Like coffee itself, the story of the success of Rusty’s Hawaiian Coffee is bittersweet. When Rusty and Lorie Obra moved from New Jersey to Ka‘u with a dream to coax a coffee farm out of old sugarcane land, they had no idea that seven years later, after Rusty’s untimely death, Lorie would be left on her own with a big farm and a big dream.
And Rusty was a man with a dream—to make Ka‘u coffee some of the best in the world.
Who ever heard of Ka‘u Coffee? Well…no one, until 2007 when two of the growers in the Ka‘u Coffee Growers Cooperative (which Rusty started) won 6th and 9th place in the Roaster’s Guild Cupping Pavilion Competition at the Specialty Coffee Association of America (SCAA) annual conference. Also that year, Rusty’s Hawaiian ranked in the SCAA’s top 10 in the Hawai‘i/Asia/Indonesia regional competition.
What seemed like an overnight success for Ka‘u was the result of years of painstaking and often heartbreaking work. Especially for Lorie.
For months after Rusty’s death Lorie worked and grieved, watering the soil with her tears, channeling her grief into the hard work of running the farm.
Lorie and Rusty both had scientific backgrounds, and it was this skill that gave Rusty’s Hawaiian its competitive edge. Applying herself single-mindedly to her task of making "some of the best coffee in the world" Lorie conducted endless experiments on the coffee, fine tuning the fermentation and the roasting.
Along the way, Rusty’s Hawaiian began picking up more honors, but none as prestigious as being named one of the 10 winners of the 2012 Roaster's Guild Coffees of the Year Competition. This award confirmed that she makes some of the best coffee in the world.
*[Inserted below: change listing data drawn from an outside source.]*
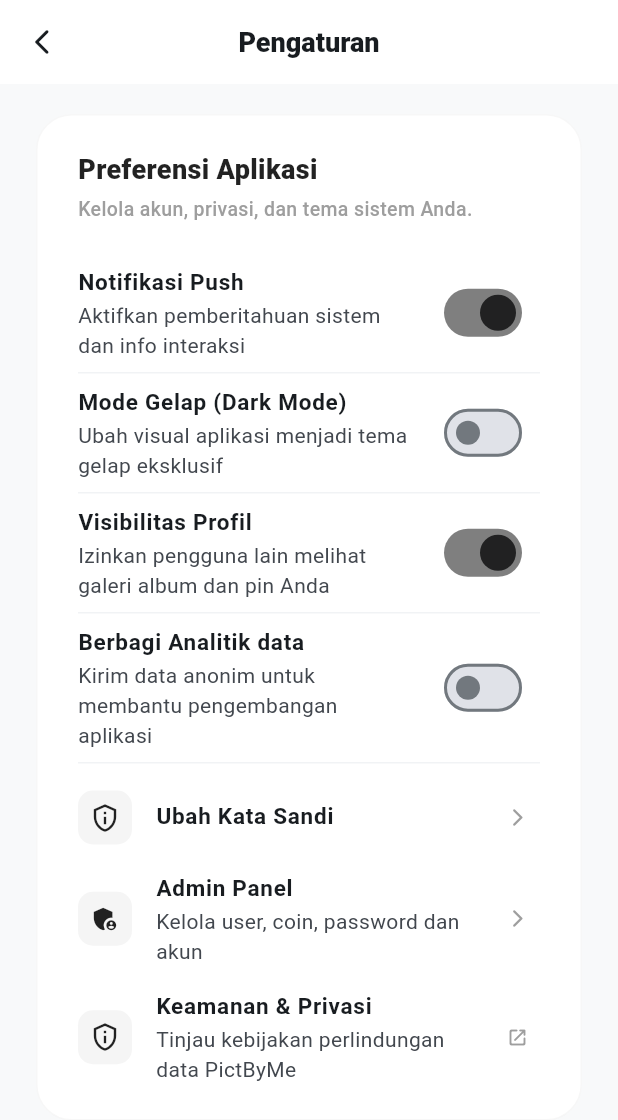
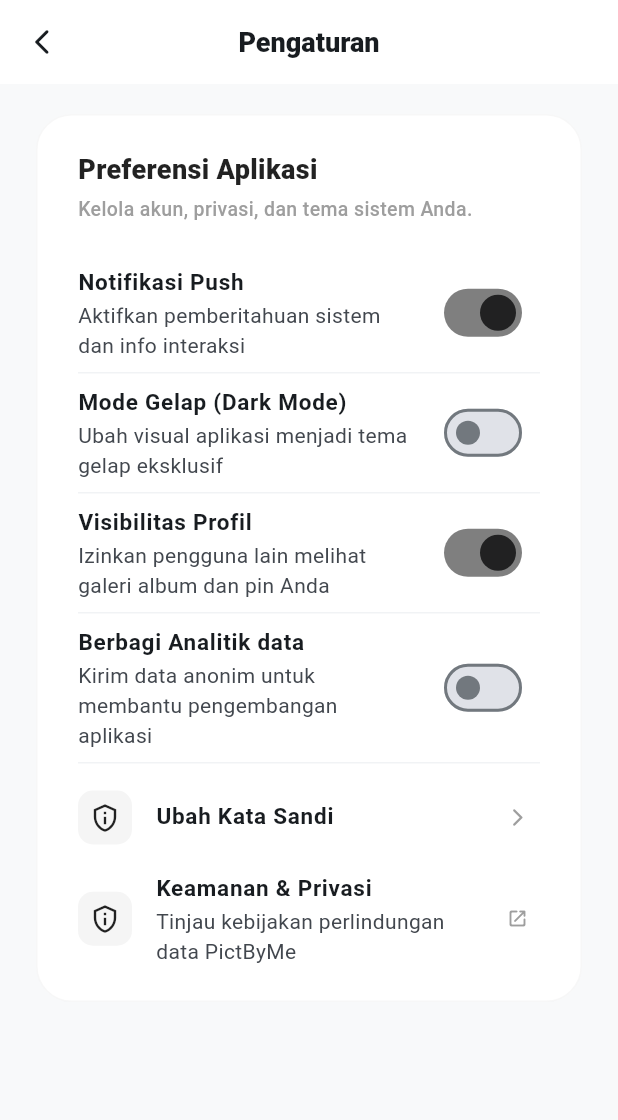
Before and after one commit to syahHattori/PictByMe, a Flutter app: the HomeScreen screen opened directly, after a tap on the "menu" icon, after a tap on "Settings", on a phone screen of 412 x 824 dp. Shown: the top 1120 px of the screen. Run offline on Flutter 3.47's test engine with Material 3 defaults, Android fonts, the phone set to English and light mode, and no system bars; our stand-ins replace dio, image_picker, shared_preferences; missing offline and left inert: gal, pusher_client, universal_html; accounts and stored records are empty; network calls fail.

Commit message:
Fix admin comment delete and notification updates

```diff
--- a/pictbyme_mobile/lib/screens/home_screen.dart
+++ b/pictbyme_mobile/lib/screens/home_screen.dart
@@ -12,7 +12,7 @@ import 'marketplace_screen.dart';
 import 'package:flutter_staggered_grid_view/flutter_staggered_grid_view.dart';
 import '../services/coin_controller.dart';
 import 'my_pins_screen.dart';
-import '../services/notification_service.dart'; // 🔥 Import layanan notifikasi realtime
+// 🔥 Import NotificationService telah dihapus karena beralih ke Polling
 
 class HomeScreen extends StatefulWidget {
   const HomeScreen({super.key});
@@ -35,7 +35,8 @@ class _HomeScreenState extends State<HomeScreen> {
 
   bool isLoading = true;
   String? profilePicUrl;
-  StreamSubscription<Map<String, dynamic>>? _notificationSub; // 🔥 Subskripsi realtime
+  StreamSubscription<Map<String, dynamic>>? _notificationSub; // Subskripsi realtime (idle)
+  Timer? _notificationTimer; // 🔥 Timer untuk periodic polling setiap 10 detik
 
   @override
   void initState() {
@@ -44,22 +45,20 @@ class _HomeScreenState extends State<HomeScreen> {
     loadUnreadNotifications();
     loadUserProfile();
 
-    // 🔥 Dengarkan notifikasi masuk secara realtime untuk menyalakan titik merah instan
-    try {
-      _notificationSub = NotificationService().stream.listen((payload) {
+    // 🔥 Mengganti realtime listener dengan Polling API setiap 10 detik
+    _notificationTimer = Timer.periodic(
+      const Duration(seconds: 10),
+      (_) async {
         if (!mounted) return;
-        setState(() {
-          unreadNotificationCount++;
-        });
-      });
-    } catch (e) {
-      debugPrint("Gagal memuat realtime notification handler di Home: $e");
-    }
+        await loadUnreadNotifications();
+      },
+    );
   }
 
   @override
   void dispose() {
-    _notificationSub?.cancel(); // Bersihkan stream saat widget dihancurkan
+    _notificationTimer?.cancel(); // 🔥 Hentikan timer polling agar tidak memory leak
+    _notificationSub?.cancel(); // Bersihkan stream sisa jika ada
     super.dispose();
   }
 
@@ -390,7 +389,6 @@ class _HomeScreenState extends State<HomeScreen> {
                           final width = constraints.maxWidth;
                           final crossAxisCount = (width / 300).floor().clamp(2, 6);
 
-                          // Jika pencarian tidak menghasilkan apapun
                           if (filteredPins.isEmpty) {
                             return _buildEmptyState(isSearchEmpty: pins.isNotEmpty);
                           }
@@ -400,9 +398,9 @@ class _HomeScreenState extends State<HomeScreen> {
                             mainAxisSpacing: 15,
                             crossAxisSpacing: 15,
                             padding: const EdgeInsets.all(20),
-                            itemCount: filteredPins.length, // 🔥 Pakai data ter-filter
+                            itemCount: filteredPins.length,
                             itemBuilder: (context, index) {
-                              final pin = filteredPins[index]; // 🔥 Pakai data ter-filter
+                              final pin = filteredPins[index];
                               final isHovered = hoveredIndex == index;
 
                               return MouseRegion(
@@ -480,7 +478,7 @@ class _HomeScreenState extends State<HomeScreen> {
 
   Widget _buildSearchTextField() {
     return TextField(
-      onChanged: _filterPins, // 🔥 Memicu Live Search setiap kali karakter berubah
+      onChanged: _filterPins,
       decoration: InputDecoration(
         hintText: 'Search photos, categories or description...',
         prefixIcon: const Icon(Icons.search),
@@ -508,13 +506,11 @@ class _HomeScreenState extends State<HomeScreen> {
 
           if (!mounted) return;
 
-          // Tunggu user kembali dari halaman Notifikasi
           await Navigator.push(
             context,
             MaterialPageRoute(builder: (_) => const NotificationsScreen()),
           );
 
-          // 🔥 Sinkronisasi ulang jumlah unread setelah halaman ditutup
           loadUnreadNotifications();
         },
         child: Stack(
@@ -535,7 +531,6 @@ class _HomeScreenState extends State<HomeScreen> {
                 size: 22,
               ),
             ),
-            // 🔴 TITIK MERAH AKTIF SECARA DINAMIS
             if (unreadNotificationCount > 0)
               Positioned(
                 top: 2,
--- a/pictbyme_mobile/lib/screens/settings_screen.dart
+++ b/pictbyme_mobile/lib/screens/settings_screen.dart
@@ -1,8 +1,9 @@
 import 'package:flutter/material.dart';
 import 'package:shared_preferences/shared_preferences.dart';
 import '../services/theme_controller.dart';
+import '../services/api_service.dart'; // Ditambahkan untuk akses Profile API
+import 'admin_dashboard_screen.dart';
 
-import 'admin_dashboard_screen.dart';
 class SettingsScreen extends StatefulWidget {
   const SettingsScreen({super.key});
 
@@ -11,6 +12,9 @@ class SettingsScreen extends StatefulWidget {
 }
 
 class _SettingsScreenState extends State<SettingsScreen> {
+  final ApiService apiService = ApiService(); // Instance ApiService
+  String userRole = ''; // State untuk menyimpan role user
+
   bool notifications = true;
   bool darkMode = false;
   bool showProfilePublic = true;
@@ -25,6 +29,27 @@ class _SettingsScreenState extends State<SettingsScreen> {
   void initState() {
     super.initState();
     _loadPrefs();
+    _loadUserRole(); // Ambil role saat halaman pertama kali dibuka
+  }
+
+  // FUNGSI UNTUK MENGAMBIL ROLE DARI PROFILE API
+  Future<void> _loadUserRole() async {
+    try {
+      final profile = await apiService.getProfile();
+
+      if (profile.statusCode == 200 && profile.data != null) {
+        final role = profile.data['user']['role'];
+        print("USER ROLE = $role"); // Debug log sesuai permintaan
+
+        if (mounted) {
+          setState(() {
+            userRole = role ?? '';
+          });
+        }
+      }
+    } catch (e) {
+      print("ERROR GET PROFILE ROLE = $e");
+    }
   }
 
   Future<void> _loadPrefs() async {
@@ -187,40 +212,20 @@ class _SettingsScreenState extends State<SettingsScreen> {
                             Icons.privacy_tip_outlined,
                             color: Colors.black87,
                             size: 20,
-)
+                          ),
                         ),
                         title: const Text('Ubah Kata Sandi', style: TextStyle(fontWeight: FontWeight.w600, fontSize: 15)),
                         trailing: const Icon(Icons.arrow_forward_ios_rounded, size: 14, color: Colors.grey),
                         onTap: _showChangePasswordDialog,
                       ),
+
+                      // CONDITIONAL RENDERING: HANYA MUNCUL JIKA USERROLE AKUN ADALAH ADMIN
+                      if (userRole == 'admin')
                         ListTile(
-  leading: Container(
-    padding: const EdgeInsets.all(8),
-    decoration: BoxDecoration(
-      color: Colors.grey[100],
-      borderRadius: BorderRadius.circular(10),
-    ),
-    child: const Icon(
-      Icons.admin_panel_settings,
-      color: Colors.black87,
-      size: 20,
-    ),
-  ),
-  title: const Text(
-    'Admin Panel',
-    style: TextStyle(
-      fontWeight: FontWeight.w600,
-      fontSize: 15,
-    ),
-  ),
-  subtitle: const Text(
-    'Kelola user, coin, password dan akun',
-  ),
-  trailing: const Icon(
-    Icons.arrow_forward_ios_rounded,
-    size: 14,
-    color: Colors.grey,
-  ),
+                          leading: const Icon(Icons.admin_panel_settings),
+                          title: const Text('Admin Panel'),
+                          subtitle: const Text('Kelola user, coin, password dan akun'),
+                          trailing: const Icon(Icons.chevron_right),
                           onTap: () {
                             Navigator.push(
                               context,
@@ -230,6 +235,7 @@ ListTile(
                             );
                           },
                         ),
+
                       ListTile(
                         leading: Container(
                           padding: const EdgeInsets.all(8),
@@ -338,8 +344,6 @@ ListTile(
             onPressed: () {
               if (formKey.currentState == null) return;
               if (!formKey.currentState!.validate()) return;
-
-              // Tempat menaruh integrasi API di masa mendatang
               Navigator.pop(ctx, true);
             },
             child: const Text('Perbarui'),
```
Also changed, not shown: pictbyme_mobile/lib/main.dart (+9 -2 lines), pictbyme_mobile/lib/services/notification_service.dart (+37 -13 lines). Lines whose indentation alone changed are shown as unchanged.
Dream complete? Time to take time to smell the coffee?
Lorie does a lot of coffee smelling, but not to kick back and relax, rather to maintain quality and continue to refine the flavors of the coffee. Lorie does a lot of "cupping," a method of professionally evaluating coffee quality.
After all of the accolades (and there have been more!) the business has been growing steadily.
"Its always exciting being with coffee," says Lorie, "from farming to processing to roasting to doing experiments to find the best way to bring out the qualities of the coffee—every aspect is exciting to me."
Lorie says she is not affected by caffeine. Good thing too, as she "cups" every batch before it goes out so she knows that what is being sent to customers is a good quality coffee.
How can a woman who is unaffected by caffeine get so much done? And so well? She even mows the farm!